**What this task involves**
Please reply with one number only: how many lines in the entries below contain the string "livedata".

(Modification records)
○ ○ ○ ○ ○ ○ ○

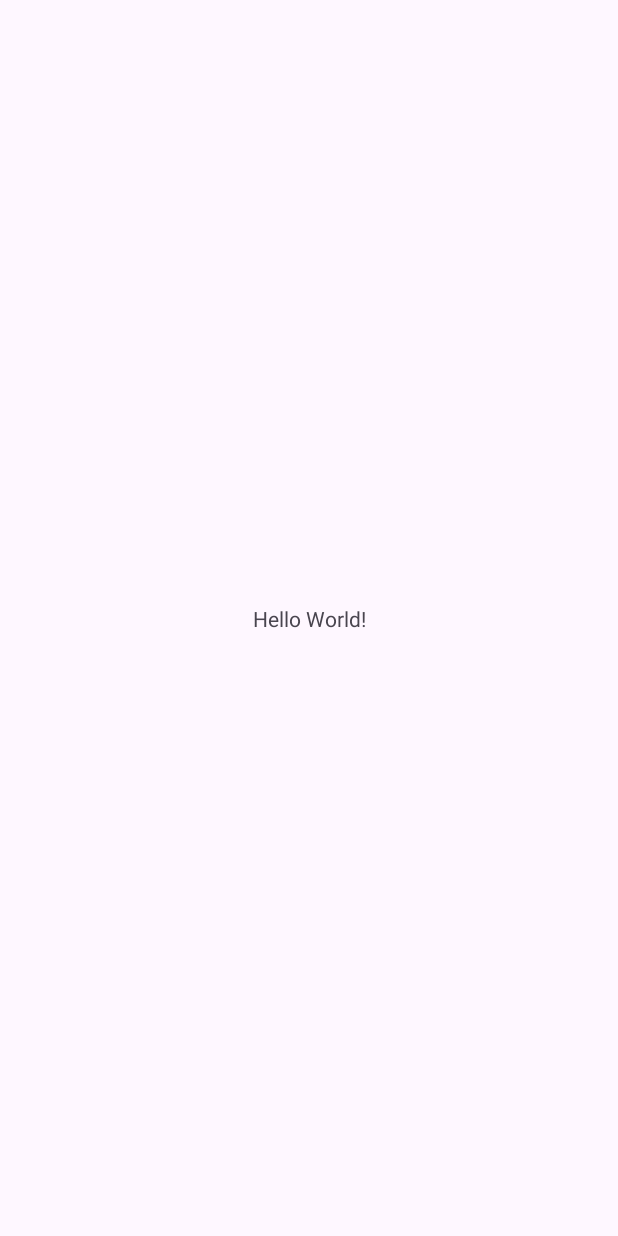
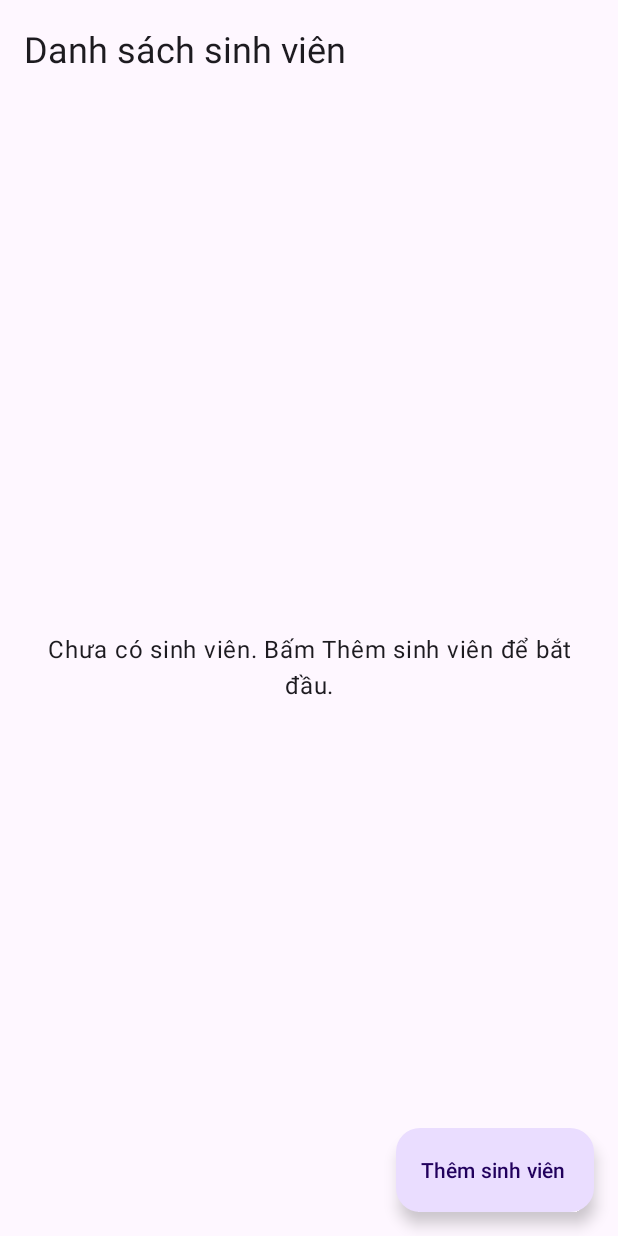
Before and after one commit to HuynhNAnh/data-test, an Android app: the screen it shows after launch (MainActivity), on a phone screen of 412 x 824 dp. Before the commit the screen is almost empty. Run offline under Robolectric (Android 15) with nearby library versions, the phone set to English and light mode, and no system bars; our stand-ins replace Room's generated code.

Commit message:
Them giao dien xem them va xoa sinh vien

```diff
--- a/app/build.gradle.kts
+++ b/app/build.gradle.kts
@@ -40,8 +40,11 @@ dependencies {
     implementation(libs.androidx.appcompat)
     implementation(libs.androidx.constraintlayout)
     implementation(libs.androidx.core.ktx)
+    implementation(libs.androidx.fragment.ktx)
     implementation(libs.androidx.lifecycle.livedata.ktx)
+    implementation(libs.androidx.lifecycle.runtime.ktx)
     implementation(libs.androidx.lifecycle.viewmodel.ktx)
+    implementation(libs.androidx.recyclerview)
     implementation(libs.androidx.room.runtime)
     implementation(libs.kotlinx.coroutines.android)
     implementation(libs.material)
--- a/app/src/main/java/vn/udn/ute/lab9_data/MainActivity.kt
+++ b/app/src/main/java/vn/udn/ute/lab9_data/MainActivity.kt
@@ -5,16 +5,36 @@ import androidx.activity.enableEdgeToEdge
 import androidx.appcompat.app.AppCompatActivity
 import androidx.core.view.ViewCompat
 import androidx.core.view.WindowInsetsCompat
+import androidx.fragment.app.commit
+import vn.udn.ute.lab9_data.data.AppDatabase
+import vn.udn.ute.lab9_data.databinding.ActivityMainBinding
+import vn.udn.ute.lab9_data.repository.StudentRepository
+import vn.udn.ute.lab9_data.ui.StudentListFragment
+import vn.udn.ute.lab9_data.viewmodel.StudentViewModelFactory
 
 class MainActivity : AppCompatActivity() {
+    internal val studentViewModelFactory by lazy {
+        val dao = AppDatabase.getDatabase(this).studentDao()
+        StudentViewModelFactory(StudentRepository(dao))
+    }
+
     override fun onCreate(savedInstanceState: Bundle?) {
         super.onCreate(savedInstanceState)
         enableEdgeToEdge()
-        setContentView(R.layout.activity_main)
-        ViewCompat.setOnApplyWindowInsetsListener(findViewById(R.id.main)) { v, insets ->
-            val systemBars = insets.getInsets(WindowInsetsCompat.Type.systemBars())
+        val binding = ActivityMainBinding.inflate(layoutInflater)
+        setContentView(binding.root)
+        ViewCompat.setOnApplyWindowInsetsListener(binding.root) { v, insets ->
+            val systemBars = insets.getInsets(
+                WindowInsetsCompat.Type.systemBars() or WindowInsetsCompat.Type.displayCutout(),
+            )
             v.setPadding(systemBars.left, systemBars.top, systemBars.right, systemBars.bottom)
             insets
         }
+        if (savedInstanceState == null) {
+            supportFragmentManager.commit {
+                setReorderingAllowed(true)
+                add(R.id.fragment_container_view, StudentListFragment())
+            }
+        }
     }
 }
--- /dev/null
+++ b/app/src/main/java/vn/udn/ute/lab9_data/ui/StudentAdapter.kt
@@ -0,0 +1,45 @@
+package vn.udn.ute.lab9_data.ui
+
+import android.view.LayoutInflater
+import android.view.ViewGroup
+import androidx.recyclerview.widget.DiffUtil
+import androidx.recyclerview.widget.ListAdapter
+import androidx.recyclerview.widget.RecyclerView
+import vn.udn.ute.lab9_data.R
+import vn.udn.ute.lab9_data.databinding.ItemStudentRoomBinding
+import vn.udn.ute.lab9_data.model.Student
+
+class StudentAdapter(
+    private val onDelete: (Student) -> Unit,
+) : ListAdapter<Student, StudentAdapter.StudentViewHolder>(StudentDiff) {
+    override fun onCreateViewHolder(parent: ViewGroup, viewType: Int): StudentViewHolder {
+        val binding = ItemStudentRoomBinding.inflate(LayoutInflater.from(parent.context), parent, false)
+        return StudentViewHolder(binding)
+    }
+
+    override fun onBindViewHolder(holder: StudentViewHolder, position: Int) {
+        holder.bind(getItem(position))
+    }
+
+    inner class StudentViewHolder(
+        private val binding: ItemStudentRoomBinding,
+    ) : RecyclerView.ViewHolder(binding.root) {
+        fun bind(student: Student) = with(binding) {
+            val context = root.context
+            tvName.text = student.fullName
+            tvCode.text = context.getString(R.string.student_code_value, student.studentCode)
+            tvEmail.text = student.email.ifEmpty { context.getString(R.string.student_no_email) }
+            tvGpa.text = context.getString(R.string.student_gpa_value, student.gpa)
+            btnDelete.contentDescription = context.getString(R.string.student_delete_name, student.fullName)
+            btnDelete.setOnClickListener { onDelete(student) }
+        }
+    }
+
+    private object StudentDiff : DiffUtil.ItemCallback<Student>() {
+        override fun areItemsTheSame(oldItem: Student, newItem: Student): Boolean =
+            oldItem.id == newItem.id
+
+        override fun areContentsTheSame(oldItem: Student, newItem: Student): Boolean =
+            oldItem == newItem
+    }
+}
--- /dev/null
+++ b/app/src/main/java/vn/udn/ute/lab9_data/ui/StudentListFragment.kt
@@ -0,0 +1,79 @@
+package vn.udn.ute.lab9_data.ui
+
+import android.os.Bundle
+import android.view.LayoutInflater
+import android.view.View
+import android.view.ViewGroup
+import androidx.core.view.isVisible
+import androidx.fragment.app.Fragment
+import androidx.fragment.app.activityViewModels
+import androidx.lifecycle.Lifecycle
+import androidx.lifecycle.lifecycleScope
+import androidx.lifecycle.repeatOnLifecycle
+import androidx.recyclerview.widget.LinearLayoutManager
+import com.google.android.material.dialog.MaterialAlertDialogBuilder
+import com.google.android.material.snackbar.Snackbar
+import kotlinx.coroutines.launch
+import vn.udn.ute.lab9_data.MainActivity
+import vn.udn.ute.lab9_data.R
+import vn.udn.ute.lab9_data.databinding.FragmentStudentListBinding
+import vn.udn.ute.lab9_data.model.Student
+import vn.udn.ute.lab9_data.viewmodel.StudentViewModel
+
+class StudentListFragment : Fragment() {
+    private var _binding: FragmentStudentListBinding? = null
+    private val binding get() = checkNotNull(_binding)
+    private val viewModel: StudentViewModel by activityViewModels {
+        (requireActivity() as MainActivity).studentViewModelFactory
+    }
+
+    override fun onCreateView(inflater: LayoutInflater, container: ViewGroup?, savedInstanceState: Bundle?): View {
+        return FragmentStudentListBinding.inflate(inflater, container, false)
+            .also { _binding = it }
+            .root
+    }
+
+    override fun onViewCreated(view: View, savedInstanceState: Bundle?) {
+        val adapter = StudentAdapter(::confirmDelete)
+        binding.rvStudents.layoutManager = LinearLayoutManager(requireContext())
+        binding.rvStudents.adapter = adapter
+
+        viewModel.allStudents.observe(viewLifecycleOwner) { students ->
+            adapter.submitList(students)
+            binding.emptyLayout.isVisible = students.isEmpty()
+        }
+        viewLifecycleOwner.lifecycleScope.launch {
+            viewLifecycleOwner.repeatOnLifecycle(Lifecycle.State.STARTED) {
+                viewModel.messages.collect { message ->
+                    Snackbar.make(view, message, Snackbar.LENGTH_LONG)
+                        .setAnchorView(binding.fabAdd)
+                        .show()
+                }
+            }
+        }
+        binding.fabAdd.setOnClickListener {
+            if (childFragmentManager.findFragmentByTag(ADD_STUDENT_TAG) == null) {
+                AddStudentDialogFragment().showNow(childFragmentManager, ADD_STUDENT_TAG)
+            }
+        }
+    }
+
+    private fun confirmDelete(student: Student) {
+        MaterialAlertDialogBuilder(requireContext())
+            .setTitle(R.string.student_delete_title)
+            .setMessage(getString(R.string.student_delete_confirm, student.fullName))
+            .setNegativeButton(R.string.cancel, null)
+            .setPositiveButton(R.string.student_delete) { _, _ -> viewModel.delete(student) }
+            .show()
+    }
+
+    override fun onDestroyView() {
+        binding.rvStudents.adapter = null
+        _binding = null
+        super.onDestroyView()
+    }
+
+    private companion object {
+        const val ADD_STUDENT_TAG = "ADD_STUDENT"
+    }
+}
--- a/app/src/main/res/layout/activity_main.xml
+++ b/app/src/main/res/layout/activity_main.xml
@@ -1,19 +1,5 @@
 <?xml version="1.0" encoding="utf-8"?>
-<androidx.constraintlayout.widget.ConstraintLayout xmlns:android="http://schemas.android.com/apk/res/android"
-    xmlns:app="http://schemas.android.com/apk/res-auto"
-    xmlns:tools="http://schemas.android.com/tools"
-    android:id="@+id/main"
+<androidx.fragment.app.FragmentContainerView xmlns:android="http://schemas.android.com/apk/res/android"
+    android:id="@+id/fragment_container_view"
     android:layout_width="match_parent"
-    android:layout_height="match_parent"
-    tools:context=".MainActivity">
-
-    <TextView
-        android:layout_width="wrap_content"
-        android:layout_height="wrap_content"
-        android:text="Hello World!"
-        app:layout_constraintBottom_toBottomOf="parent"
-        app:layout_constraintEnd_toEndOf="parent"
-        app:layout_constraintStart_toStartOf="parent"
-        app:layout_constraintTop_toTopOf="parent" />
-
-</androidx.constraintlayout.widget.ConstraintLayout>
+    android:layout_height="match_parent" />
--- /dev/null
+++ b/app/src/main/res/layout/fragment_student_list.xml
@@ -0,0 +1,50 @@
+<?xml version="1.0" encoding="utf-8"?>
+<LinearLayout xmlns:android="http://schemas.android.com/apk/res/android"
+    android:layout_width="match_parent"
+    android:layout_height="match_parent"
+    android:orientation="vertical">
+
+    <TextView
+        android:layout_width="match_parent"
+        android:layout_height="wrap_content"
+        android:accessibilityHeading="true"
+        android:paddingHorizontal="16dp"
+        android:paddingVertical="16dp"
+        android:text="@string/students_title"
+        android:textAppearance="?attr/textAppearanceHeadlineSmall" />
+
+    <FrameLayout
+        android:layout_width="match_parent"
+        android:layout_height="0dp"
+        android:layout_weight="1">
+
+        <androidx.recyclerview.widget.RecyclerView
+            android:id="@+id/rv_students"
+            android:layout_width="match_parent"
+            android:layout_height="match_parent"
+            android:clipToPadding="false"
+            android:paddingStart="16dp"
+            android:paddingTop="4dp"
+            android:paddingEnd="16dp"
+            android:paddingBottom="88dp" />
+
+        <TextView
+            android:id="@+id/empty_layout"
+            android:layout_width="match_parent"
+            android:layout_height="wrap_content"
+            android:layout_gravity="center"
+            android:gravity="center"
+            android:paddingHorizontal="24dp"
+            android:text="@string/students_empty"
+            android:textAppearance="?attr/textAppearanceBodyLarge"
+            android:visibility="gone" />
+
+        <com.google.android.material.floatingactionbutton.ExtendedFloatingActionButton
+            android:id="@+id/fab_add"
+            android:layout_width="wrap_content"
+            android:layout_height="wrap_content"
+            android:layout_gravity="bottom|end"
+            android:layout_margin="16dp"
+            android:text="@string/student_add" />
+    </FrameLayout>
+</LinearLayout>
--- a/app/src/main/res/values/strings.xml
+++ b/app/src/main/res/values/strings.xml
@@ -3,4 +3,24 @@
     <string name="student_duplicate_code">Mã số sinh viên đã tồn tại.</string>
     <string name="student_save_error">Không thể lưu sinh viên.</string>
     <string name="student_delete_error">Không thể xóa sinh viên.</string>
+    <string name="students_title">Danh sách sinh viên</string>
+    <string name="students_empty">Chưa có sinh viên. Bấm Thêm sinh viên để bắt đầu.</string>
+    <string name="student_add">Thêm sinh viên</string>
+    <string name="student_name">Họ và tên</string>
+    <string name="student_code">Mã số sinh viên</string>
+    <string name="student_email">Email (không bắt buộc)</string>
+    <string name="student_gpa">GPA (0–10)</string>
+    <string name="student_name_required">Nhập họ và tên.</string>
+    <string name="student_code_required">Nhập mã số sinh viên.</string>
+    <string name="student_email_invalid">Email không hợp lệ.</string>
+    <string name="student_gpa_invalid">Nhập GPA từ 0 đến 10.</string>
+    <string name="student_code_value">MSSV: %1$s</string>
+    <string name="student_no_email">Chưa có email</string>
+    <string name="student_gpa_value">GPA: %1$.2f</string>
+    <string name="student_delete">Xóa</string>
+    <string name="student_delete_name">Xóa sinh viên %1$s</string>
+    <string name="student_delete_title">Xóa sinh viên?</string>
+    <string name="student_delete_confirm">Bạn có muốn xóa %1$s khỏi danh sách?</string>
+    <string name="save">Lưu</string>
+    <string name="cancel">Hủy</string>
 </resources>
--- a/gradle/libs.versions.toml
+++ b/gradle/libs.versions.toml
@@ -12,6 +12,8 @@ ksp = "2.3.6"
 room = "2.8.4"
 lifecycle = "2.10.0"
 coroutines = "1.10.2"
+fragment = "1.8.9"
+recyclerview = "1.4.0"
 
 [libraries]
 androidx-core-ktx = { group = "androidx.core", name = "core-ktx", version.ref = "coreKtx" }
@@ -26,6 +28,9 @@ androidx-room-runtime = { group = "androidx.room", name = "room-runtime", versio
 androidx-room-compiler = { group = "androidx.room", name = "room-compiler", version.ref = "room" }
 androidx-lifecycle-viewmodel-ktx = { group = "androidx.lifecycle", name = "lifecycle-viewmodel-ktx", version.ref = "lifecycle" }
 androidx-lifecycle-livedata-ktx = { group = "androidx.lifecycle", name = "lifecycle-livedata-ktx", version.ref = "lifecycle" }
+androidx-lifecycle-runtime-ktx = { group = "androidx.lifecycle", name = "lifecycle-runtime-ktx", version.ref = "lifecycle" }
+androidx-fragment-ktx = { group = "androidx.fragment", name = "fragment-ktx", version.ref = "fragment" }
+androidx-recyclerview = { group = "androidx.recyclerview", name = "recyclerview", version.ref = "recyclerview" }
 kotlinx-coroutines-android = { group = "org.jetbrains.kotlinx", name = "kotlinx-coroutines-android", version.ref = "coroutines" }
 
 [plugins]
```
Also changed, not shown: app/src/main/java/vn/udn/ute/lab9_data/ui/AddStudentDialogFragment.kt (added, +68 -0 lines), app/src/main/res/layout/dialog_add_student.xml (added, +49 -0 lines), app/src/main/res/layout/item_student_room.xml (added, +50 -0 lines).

○ ○ ○ ○ ○ ○ ○

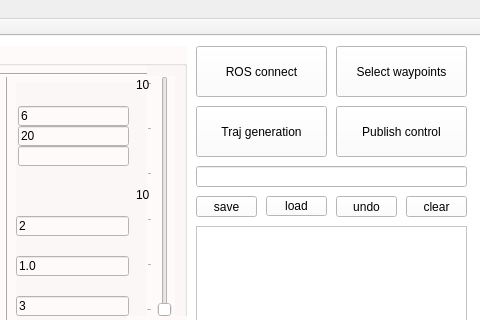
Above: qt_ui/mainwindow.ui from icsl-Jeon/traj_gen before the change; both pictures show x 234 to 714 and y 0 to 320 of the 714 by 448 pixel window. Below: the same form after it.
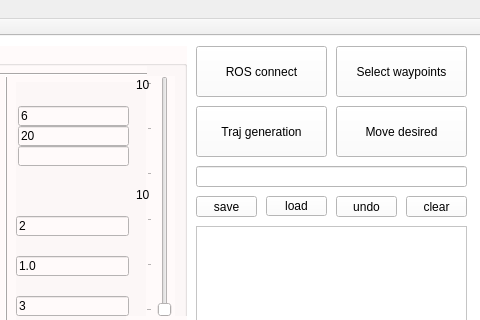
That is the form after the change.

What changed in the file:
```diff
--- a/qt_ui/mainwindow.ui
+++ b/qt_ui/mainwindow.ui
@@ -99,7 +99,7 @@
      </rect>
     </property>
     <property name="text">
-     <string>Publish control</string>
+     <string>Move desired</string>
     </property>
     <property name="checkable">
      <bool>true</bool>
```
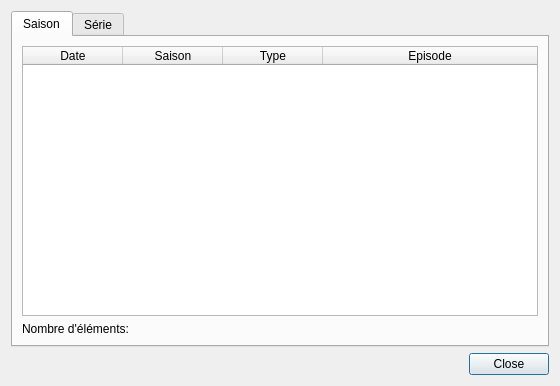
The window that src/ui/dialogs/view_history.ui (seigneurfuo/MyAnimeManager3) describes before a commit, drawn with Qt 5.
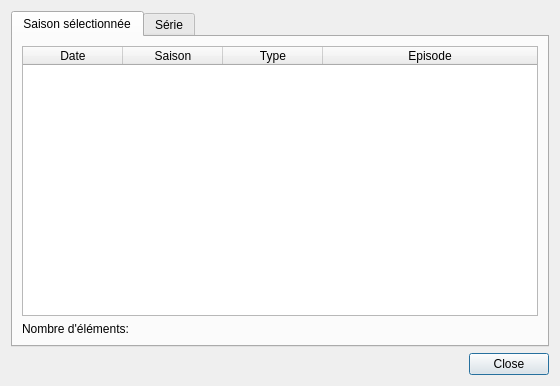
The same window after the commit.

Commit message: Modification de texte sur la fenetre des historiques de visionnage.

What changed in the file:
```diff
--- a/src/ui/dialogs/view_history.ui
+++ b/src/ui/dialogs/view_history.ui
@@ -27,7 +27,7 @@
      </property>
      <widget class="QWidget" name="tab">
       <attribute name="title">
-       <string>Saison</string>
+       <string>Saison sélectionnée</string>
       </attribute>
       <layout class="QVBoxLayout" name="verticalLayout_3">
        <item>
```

○ ○ ○ ○ ○ ○ ○

**Response to the exercise**
2